He worked as a technician for four years before being promoted to environmental services manager.

Why did you get into this line of work? And did you always want to do this?

I was a forklift driver at a warehouse for about 10 years. I did not find the job very rewarding. I did not think there were many chances for promotions that would help me get ahead in life. And I was tired of the same old daily routine, working between the same four walls for eight hours a day.

I had a buddy who worked at ERC. He encouraged me to apply. I did and was hired. I started as a regular field technician, working under a project manager. I had no formal training; I learned on the job. From the first day, I knew this was the job for me. 

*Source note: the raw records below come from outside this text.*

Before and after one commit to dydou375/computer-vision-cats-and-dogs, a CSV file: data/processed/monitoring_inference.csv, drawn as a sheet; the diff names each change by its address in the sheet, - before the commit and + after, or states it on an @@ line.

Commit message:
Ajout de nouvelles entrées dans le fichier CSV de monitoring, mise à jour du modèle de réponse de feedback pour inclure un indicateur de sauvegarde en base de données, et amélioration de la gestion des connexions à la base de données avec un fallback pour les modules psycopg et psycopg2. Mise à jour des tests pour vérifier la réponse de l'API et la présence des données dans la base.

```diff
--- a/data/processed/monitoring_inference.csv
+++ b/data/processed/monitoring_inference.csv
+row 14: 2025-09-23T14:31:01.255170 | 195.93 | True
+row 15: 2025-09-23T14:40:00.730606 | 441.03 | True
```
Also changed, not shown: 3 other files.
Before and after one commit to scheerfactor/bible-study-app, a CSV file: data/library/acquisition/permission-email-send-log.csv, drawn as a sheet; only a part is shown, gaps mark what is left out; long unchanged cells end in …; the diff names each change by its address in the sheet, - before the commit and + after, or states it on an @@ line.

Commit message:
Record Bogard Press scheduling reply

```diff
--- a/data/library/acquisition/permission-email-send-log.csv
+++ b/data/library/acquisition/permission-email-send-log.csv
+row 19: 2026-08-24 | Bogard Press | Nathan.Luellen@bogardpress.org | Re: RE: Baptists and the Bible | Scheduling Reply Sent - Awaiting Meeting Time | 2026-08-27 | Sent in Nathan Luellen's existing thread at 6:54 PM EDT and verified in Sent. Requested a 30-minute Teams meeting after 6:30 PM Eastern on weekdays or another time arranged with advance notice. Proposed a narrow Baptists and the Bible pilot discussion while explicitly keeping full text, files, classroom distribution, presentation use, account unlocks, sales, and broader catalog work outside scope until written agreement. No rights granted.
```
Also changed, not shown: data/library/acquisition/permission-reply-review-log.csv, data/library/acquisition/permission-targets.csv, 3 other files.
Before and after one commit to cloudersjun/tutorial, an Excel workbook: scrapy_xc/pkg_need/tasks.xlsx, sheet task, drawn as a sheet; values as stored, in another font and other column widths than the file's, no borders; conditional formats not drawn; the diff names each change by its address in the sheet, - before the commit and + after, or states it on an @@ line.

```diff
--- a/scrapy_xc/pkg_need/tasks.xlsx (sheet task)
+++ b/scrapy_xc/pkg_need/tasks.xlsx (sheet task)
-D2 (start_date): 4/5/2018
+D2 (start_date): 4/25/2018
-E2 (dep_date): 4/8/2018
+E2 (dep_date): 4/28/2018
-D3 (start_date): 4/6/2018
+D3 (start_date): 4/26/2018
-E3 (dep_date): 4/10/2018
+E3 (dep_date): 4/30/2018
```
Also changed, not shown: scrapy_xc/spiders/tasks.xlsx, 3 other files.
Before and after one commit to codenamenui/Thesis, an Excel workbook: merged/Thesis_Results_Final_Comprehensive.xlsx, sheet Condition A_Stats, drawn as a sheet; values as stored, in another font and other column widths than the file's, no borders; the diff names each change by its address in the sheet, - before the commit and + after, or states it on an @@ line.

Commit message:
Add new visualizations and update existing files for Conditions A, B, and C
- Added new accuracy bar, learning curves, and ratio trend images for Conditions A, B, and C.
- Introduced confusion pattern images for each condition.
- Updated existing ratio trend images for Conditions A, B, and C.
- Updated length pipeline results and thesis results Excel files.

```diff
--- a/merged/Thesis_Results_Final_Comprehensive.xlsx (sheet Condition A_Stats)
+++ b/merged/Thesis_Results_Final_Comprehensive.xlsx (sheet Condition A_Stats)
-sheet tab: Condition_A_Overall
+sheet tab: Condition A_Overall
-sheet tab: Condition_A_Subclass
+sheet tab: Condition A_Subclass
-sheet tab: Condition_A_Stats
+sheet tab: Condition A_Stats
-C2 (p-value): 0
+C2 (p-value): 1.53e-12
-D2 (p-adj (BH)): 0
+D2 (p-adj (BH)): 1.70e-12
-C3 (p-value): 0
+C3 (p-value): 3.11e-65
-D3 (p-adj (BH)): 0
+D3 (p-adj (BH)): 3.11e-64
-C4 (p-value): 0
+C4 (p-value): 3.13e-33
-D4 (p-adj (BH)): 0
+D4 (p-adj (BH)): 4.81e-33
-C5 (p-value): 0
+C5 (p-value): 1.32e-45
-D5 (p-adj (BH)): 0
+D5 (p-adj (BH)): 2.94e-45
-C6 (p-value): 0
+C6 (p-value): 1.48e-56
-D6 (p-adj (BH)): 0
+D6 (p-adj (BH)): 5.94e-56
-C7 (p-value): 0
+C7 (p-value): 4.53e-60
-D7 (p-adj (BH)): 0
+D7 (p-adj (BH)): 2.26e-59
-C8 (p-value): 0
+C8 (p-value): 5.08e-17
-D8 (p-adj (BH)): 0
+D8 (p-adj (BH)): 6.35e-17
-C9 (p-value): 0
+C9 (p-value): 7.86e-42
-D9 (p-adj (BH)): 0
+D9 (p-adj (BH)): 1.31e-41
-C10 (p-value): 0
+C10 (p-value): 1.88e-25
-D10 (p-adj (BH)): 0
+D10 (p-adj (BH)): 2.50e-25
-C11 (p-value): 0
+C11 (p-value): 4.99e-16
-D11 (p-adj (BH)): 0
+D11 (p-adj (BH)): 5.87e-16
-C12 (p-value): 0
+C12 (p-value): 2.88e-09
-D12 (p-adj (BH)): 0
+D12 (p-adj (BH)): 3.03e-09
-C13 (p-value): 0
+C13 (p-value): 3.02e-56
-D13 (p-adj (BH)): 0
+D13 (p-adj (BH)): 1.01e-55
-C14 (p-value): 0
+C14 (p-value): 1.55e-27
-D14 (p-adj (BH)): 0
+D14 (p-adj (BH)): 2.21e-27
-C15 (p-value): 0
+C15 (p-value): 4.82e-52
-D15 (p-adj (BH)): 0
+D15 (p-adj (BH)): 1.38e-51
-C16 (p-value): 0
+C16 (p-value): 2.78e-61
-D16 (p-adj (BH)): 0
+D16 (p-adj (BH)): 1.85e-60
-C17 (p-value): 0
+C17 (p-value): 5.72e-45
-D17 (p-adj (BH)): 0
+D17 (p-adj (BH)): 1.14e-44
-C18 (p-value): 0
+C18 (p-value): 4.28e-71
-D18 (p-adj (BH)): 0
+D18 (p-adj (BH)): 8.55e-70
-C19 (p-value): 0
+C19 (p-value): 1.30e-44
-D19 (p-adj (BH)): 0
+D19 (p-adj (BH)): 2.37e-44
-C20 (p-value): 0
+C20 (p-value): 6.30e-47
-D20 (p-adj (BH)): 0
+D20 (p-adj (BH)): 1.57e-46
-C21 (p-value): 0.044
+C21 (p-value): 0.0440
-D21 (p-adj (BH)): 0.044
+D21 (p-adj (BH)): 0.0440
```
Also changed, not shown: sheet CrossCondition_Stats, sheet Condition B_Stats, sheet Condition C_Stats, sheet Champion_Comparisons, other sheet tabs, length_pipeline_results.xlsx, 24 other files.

What does a typical day look like?

Typically my day starts at 7 a.m. and usually ends around 3 or 4 p.m. Customers usually call in advance to set up a site walk, or to walk through a spill, or discuss a specific project they want done. If the area is contaminated with a hazardous material, we take samples of the contaminated material and submit it to be tested. Whether it’s a hazardous or a non-hazardous job, we work with the customer to figure out a plan to tackle the project. As I progressed as a technician, I learned how to complete projects from beginning to end. Now I run a crew of 10 technicians, including drivers.

What do you like most about your job? And least?

I love the satisfaction I get from overseeing a project from beginning to end, and seeing the smile on the customer’s face when the problem they once had was solved professionally and in an environmentally friendly way. 

I really can’t think of the thing I like least about my job. Like I mentioned, I’ve worked in this field for five years. I still enjoy coming to work every day.

What’s the most common misconception about your job?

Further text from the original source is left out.